Cuban government efforts to open its doors to more private enterprise cut state payrolls and lure foreign investors face a string of restrictions and complications, several U.S. academics said during a seminar Saturday in Coral Gables.
The island’s communist government “has a love-hate relationship with the private sector,” said Mario Gonzalez-Corzo, a Cuban-born professor at the City University of New York.
Ruler Raúl Castro has been allowing more private economic activities in hopes of jump-starting a Soviet-style economy since he succeeded brother Fidel Castro, temporarily in 2006 and then officially in 2008.
But while up to 485,000 Cubans are reported to be licensed to work in low value-added jobs such as tailors and seamstresses, there are many constraints, Gonzalez-Corzo told the University of Miami’s Institute for Cuban and Cuban American Studies (ICCAS).
An “onerous tax system” piles “taxes upon taxes upon taxes” that make it difficult for the new micro-enterprises and “confiscate the limited prosperity that people are generating,” he said.
There’s a shortage of appropriate retail space needed for the new businesses, property rights remain largely unclear and government inspectors often look for bribes, the professor added.
The cooperative sector is not doing as well as projected by the government, Gonzalez-Corzo said. And the average bank loan approved under a micro-credit program designed to help the private sector stands at about $55.
State payrolls have been cut by 500,000 — government officials have spoken of a need to lay off at least 1.3 million state employees — but part of the drop was the result of emigration and retirements, the academic said.
Retired World Bank consultant Carlos Quijano said the government’s announced hopes of obtaining $2.5 billion in foreign investments in order to be able to generate moderate economic growth seem far too ambitious.

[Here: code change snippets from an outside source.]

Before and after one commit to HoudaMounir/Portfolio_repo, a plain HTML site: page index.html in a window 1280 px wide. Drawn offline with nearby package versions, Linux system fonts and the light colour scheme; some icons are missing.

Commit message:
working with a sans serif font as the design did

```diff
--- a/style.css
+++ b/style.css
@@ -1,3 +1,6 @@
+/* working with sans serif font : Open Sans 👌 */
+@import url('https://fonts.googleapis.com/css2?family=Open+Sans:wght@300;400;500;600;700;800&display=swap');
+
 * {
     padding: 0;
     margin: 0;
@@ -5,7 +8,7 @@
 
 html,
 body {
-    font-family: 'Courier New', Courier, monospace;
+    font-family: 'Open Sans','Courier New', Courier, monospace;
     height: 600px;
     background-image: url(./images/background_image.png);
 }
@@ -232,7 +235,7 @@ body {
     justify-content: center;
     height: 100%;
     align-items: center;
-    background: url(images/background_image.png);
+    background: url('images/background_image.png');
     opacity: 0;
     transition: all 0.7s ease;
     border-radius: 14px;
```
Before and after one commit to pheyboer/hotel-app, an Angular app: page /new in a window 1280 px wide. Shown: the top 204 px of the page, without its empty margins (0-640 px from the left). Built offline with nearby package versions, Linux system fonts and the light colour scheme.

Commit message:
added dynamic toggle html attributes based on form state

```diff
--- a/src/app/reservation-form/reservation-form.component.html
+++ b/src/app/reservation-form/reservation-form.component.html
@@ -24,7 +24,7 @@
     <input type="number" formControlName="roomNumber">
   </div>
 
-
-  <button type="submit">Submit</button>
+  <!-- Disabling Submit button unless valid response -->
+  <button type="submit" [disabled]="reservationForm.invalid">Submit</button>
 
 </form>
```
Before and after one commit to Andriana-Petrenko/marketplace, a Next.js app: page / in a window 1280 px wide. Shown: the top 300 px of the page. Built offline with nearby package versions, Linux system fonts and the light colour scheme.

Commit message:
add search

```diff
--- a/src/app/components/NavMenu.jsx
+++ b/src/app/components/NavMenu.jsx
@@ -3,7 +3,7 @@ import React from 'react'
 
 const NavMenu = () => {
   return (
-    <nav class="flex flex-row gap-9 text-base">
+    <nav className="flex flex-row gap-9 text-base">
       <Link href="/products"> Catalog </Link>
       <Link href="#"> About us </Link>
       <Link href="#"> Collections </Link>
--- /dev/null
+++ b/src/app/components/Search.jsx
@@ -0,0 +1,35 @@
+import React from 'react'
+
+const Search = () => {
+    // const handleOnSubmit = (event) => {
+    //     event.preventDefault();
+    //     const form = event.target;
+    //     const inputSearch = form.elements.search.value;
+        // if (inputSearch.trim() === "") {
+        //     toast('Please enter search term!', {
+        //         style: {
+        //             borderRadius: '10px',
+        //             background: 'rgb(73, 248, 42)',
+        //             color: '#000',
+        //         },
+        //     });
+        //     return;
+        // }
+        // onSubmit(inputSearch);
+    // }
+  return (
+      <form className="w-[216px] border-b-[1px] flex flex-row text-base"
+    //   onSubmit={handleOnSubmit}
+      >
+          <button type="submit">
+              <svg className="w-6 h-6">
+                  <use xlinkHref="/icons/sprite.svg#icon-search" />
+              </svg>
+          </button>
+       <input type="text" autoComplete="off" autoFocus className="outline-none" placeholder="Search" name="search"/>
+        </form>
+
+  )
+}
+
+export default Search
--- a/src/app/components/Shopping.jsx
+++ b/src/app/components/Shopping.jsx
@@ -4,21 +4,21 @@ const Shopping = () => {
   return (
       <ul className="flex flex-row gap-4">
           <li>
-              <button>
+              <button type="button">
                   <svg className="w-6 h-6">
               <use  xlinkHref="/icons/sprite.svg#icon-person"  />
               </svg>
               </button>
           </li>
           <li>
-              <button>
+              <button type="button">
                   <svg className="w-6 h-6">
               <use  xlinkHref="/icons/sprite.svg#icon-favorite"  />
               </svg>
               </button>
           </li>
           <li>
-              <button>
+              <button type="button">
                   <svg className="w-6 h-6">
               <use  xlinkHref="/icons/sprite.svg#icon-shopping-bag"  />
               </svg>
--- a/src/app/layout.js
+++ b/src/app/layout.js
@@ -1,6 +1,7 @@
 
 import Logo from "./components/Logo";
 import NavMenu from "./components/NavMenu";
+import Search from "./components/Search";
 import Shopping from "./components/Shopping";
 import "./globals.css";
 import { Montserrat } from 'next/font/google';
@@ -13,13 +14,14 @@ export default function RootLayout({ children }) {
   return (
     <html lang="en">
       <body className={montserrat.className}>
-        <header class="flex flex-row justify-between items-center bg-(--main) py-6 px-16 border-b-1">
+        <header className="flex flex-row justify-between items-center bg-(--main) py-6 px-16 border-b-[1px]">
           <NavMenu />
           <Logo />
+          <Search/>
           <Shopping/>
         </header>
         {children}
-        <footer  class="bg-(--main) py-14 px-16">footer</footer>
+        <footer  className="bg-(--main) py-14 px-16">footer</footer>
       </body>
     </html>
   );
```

Cuba now has an estimated total of $500 million in foreign investments, Quijano said, compared to $16 billion for Costa Rica and $17 billion for the Dominican Republic – two other relatively small Latin American nations.
Quijano also said there are three economic tendencies on the island: “statists” who want to largely retain the current model; “economicists” who favor some type of market socialism; and democratic socialists who favor broader use of cooperatives.
Brian Latell, a retired CIA analyst and senior research associate at ICCAS, said the island today appears to have more social stability than at many points in the past. And there seems to be little possibility of a mass exodus such as the Mariel boatlift in 1980.
Cuba’s ruling elites know they have to modernize the Soviet-style economy “but fear a modernization because it might lead to rebellion,” said Juan Antonio Blanco, head of the Center for Latin American and Caribbean Initiatives at Miami Dade College.
The island “is a poor, technologically backward country at the margins of the new digital age of globalization and knowledge economies,” added Blanco, a former analyst with the Central Committee of the Communist Party of Cuba.
Also addressing the seminar were Florida International University professor Marifeli Perez-Stable; Frank Calzon, director of the Center for a Free Cuba in Washington D.C.; and Pedro Roig, senior research associate at ICCAS and former Radio/TV Marti director.